Excluding roll over tenancies from the new tenancy system: at this present moment in time, after the original tenancy period expires, tenancies can roll over on a monthly basis. The proposal by the Scottish government is that the roll over period cannot be less than the original tenancy period. 

Minimum duration of 6 months for new tenancies: the Scottish Government propose that the new tenancy system will require a minimum tenancy of six months.

No maximum period for tenancies: Unlike the proposal for a minimum tenancy length, the consultation proposes there will be no maximum.

Tenants to be allowed to request a shorter tenancy: a tenant will be able to request a tenancy agreement shorter than six months to meet their personal circumstances, e.g. A seasonal or travelling worker.

Linking the notice period with the length of time a tenant has lived in the property: the longer a tenant has lived in a property the longer the notice period landlords will have to give tenants:
o Six months or less in the property = four weeks' notice
o Over six months up to two years in the property = eight weeks' notice
o Over two years up to five years in the property = 12 weeks' notice
o Over five years in the property = 16 weeks' notice

Mandatory repossession grounds to include:
o Landlord wants to sell the home
o Mortgage lender wants to sell the home
o Landlord wants to move into the home
o Refurbishment
o Change to the use of the home
o Tenant failed to pay three full months' rent
o Tenant is anti-social
o Tenant has otherwise breached the tenancy agreement.

Landlords should be able to recover possession of their property with a 28-day notice period in particular circumstances: if repossession grounds 6, 7 or 8 (see list of 8 proposed mandatory grounds above) apply, meaning that landlords will be able to give tenants 28 days' notice to quit regardless of how long the tenant has lived in the property.

Landlords should no longer have to issue pre-tenancy notices to recover possession of their property: in the current form, the tenancy requires that landlords have to give advance notice to the tenants of their property if they intend to make use of some repossession grounds.
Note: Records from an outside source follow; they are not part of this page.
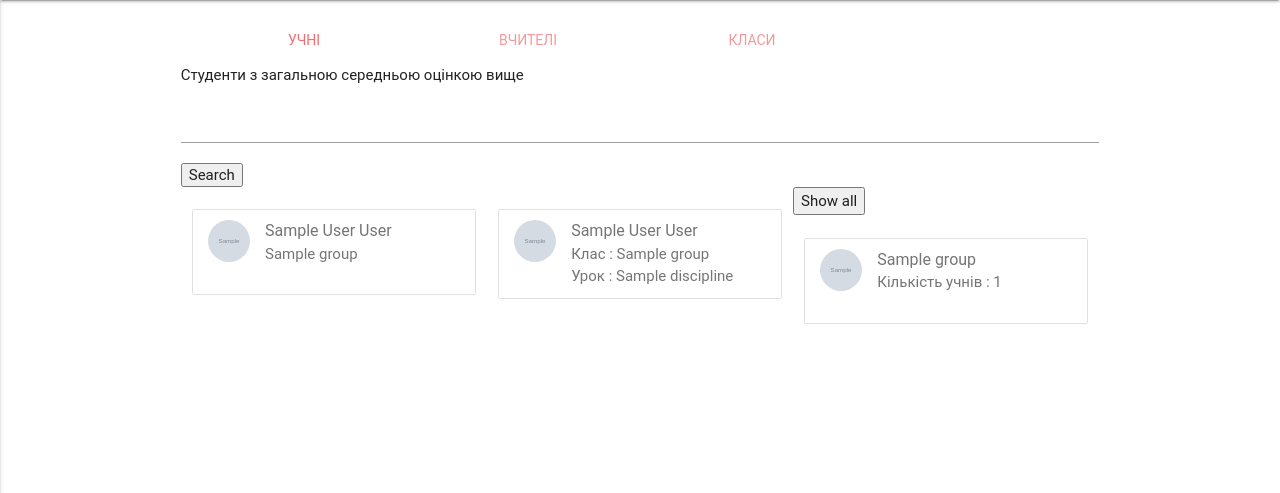
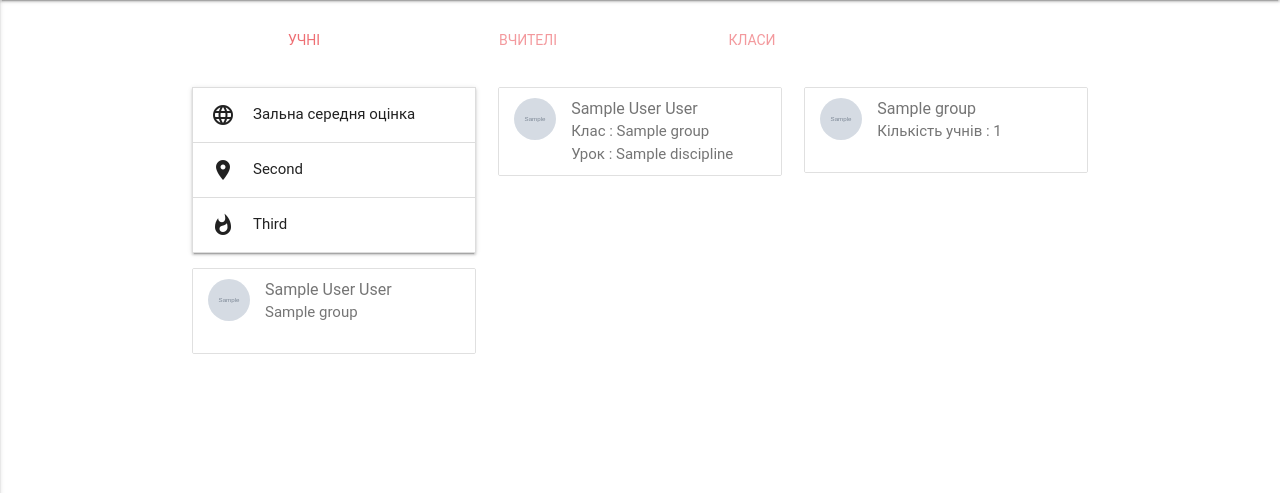
Before and after one commit to DevGuysPy/School, a Django app: page /all-school/ in a window 1280 px wide. Shown: the part 64-557 px from the top of the page. Run offline with Django 3.2, Linux system fonts and the light colour scheme; tables that the repository leaves empty hold one stand-in row (values such as "Sample post"); grey boxes marked "Sample" are stand-in pictures; some libraries are stand-ins or nearby versions; some web fonts are replaced.

Commit message:
styled filter in all school and added counter students of each group and simple fixes

```diff
--- a/School/views.py
+++ b/School/views.py
@@ -301,6 +301,11 @@ def all_school(request):
     students = Student.objects.all()
     teachers = Teacher.objects.all()
     groups = Group.objects.all()
+    counted_students_in_groups = []
+    for m in groups:
+        students_in_groups = len(Student.objects.filter(group_id=m.id))
+        counted_students_in_groups.append(students_in_groups)
+    result = zip(groups, counted_students_in_groups)
     teachers_count = len(teachers)
     students_count = len(students)
     groups_count = len(groups)
@@ -343,6 +348,8 @@ def all_school(request):
         'teachers_count': teachers_count,
         'groups': groups,
         'groups_count': groups_count,
+        'counted_students_in_groups': counted_students_in_groups,
+        'result': result,
     }
 
     return render (request, 'all_school.html', ctx)
--- a/static/allstudents.js
+++ b/static/allstudents.js
@@ -2,7 +2,6 @@ $(document).ready(function(){
     $('.form-submit').click(function(event){
         event.preventDefault();
         $('.error').html('');
-        $(".searchedstudents").html('');
         $.ajax({
             method: "POST",
             url: '/all-school/',
@@ -15,7 +14,7 @@ $(document).ready(function(){
                     var resultDiv = $('#' + requestResponse['id']);
                     resultDiv.show();
                     var markDiv = resultDiv.find('.mark-field');
-                    markDiv.html('Average mark: ' + requestResponse['mark']).show();
+                    markDiv.html('Середня оцінка: ' + requestResponse['mark']).show();
                 }
             } else {
                 for(var key in response.main) {
@@ -29,5 +28,6 @@ $(document).ready(function(){
     });
     $('#show-all-students').click(function() {
         $('.media').show();
+        $('.mark-field').hide();
     });
 });
--- a/static/css/style.css
+++ b/static/css/style.css
@@ -341,3 +341,13 @@ label {
     margin-left: auto;
     margin-right: auto
 }
+.search-button-sizes{
+    padding-left: 110px ;
+    padding-right: 105px;
+    border-radius: 0;
+}
+.padg-for-input{
+    padding-left:10px;
+    padding-right:10px;
+    border-bottom: 0px;
+}
--- a/templates/all_school.html
+++ b/templates/all_school.html
@@ -56,17 +56,37 @@
             </ul>
         </div>
 
-        <form method="POST">
-            {% csrf_token %}
-            <div class="form-group">
-                <p>Студенти з загальною середньою оцінкою вище</p><input type="number" name="avg_mark">
-                <div class="error avg_mark"></div>
-            </div>
-            <input type="submit" value="Search" class="form-submit">
-        </form>
-        <button id="show-all-students">Show all</button>
+
 
         <div id="test1" class="col s12 m12 l4 mrg-top-15">
+            <ul class="collapsible" data-collapsible="expandable">
+            <li>
+              <div class="collapsible-header"><i class="material-icons">language</i>Зальна середня оцінка</div>
+              <div class="collapsible-body">
+              <form method="POST">
+                {% csrf_token %}
+                <div class="form-group">
+                    <div class="input-field padg-for-input" style="height: 46px">
+                        <input id="input_text" type="text" name="avg_mark" class="padg-for-input" style="border-bottom-width: 0px;" placeholder='Введіть оцінку'>
+                        <label for="input_text"><div class="error avg_mark"></div></label>
+                    </div>
+                    <center><a type="submit" class="waves-effect Default btn-flat form-submit search-button-sizes">Пошук</a></center>
+                </div>
+            </form>
+            <a type="submit" id="show-all-students" class="waves-effect Default btn-flat search-button-sizes">Відміна</a>
+            </div>
+            </li>
+            <li>
+              <div class="collapsible-header"><i class="material-icons">place</i>Second</div>
+              <div class="collapsible-body"><p>Lorem ipsum dolor sit amet.</p></div>
+            </li>
+            <li>
+              <div class="collapsible-header"><i class="material-icons">whatshot</i>Third</div>
+              <div class="collapsible-body"><p>Lorem ipsum dolor sit amet.</p></div>
+            </li>
+          </ul>
+
+
             <div class="collection">
                 {% for s in student %}
                     <div class="media" id="{{s.id}}">
@@ -109,17 +129,18 @@
 
         <div id="test3" class="col s12 m12 l4 mrg-top-15">
             <div class="collection">
-                {% for s in groups %}
-                    <a href="/group/{{ s.id }}/" class="collection-item avatar">
-                        {% if s.photo %}
+                {% for key, value in result %}
+                    <a href="/group/{{ key.id }}/" class="collection-item avatar">
+                        {% if key.photo %}
                             <div class="xs-ava1 circle"
-                                 style="background-image: url('{{ MEDIA_URL }}{{ s.photo }}');"></div>
+                                 style="background-image: url('{{ MEDIA_URL }}{{ key.photo }}');"></div>
                         {% else %}
                             <div class="xs-ava1 circle"
                                  style="background-image: url('http://tatet.ua/themes/fenix/img/default-user.png')"></div>
                         {% endif %}
-                        <span class="title">{{ s.name }}</span>
-                        <p>Кількість учнів : {{ groups_count }}</p>
+                        <span class="title">{{ key }}</span>
+
+                        <p>Кількість учнів : {{ value }}</p>
                     </a>
                 {% endfor %}
             </div>
@@ -129,6 +150,18 @@
 
 <script type="text/javascript" src="https://code.jquery.com/jquery-2.1.1.min.js"></script>
 <script src="https://cdnjs.cloudflare.com/ajax/libs/materialize/0.97.0/js/materialize.min.js"></script>
+<script>
+    $(document).ready(function() {
+    $('input#input_text').characterCounter();
+  });
+</script>
+<script>
+$(document).ready(function(){
+    $('.collapsible').collapsible({
+      accordion : false
+    });
+  });
+</script>
 <script>
     {#  $(document).ready(function(){#}
     {#      $('ul.tabs').tabs('select_tab', 'tab_id');#}
--- a/templates/index.html
+++ b/templates/index.html
@@ -16,7 +16,7 @@
         <a href="{% url 'index' %}" class="brand-logo">Logo</a>
         <a href="#" data-activates="mobile-demo" class="button-collapse"><i class="material-icons">menu</i></a>
         <ul class="right hide-on-med-and-down">
-            <li><a href="{% url 'all_school' %}">Учні</a></li>
+            <li><a href="{% url 'all_school' %}">Школа</a></li>
             <li><a href="{% url 'chat' %}">Чат</a></li>
             {% if user.is_authenticated %}
                 <li><a href="{% url 'logout' %}">Вийти</a></li>
@@ -26,7 +26,7 @@
             {% endif %}
         </ul>
         <ul class="side-nav" id="mobile-demo">
-            <li><a href="{% url 'all_school' %}">Учні</a></li>
+            <li><a href="{% url 'all_school' %}">Школа</a></li>
             {% if user.is_authenticated %}
                 <li><a href="{% url 'logout' %}">Вийти</a></li>
             {% else %}
```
With the proposal in the new tenancy system, pre-tenancy notices will now be necessary.

Notice period for all proceedings should be four weeks: the current system has a range of notice period required depending on which ground is being used, this time ranges from 2 weeks to 2 months. In the consultation for the new tenancy, there will be a standard of 4 weeks before any proceedings can be raised.

Introduction of a model tenancy agreement: the consultation highlights the proposal to introduce a model tenancy agreement “containing mandatory and discretionary clauses and a statutory guidance note that outlines the clauses in plain language. This will remove the need to issue a tenant information pack, so we propose to remove this requirement.”

Who will the new tenancy rules apply to?

The new tenancy proposal has been set by the Scottish Government and will therefore only apply to Scottish tenancies.

When will the new tenancy take effect?

There is no set date for the new tenancy as of yet(correct on 19/12/2014), but it is thought that it will become effective sometime in 2016.

1LET’s Official Response

Ewan Foreman, 1LET’s Managing Director, has made his response on behalf of 1LET public. To read this response read the pdf document: 1LET’s Official Response.

Related documents and information:

The Scottish Government’s comparison table of current tenancy system and proposed tenancy system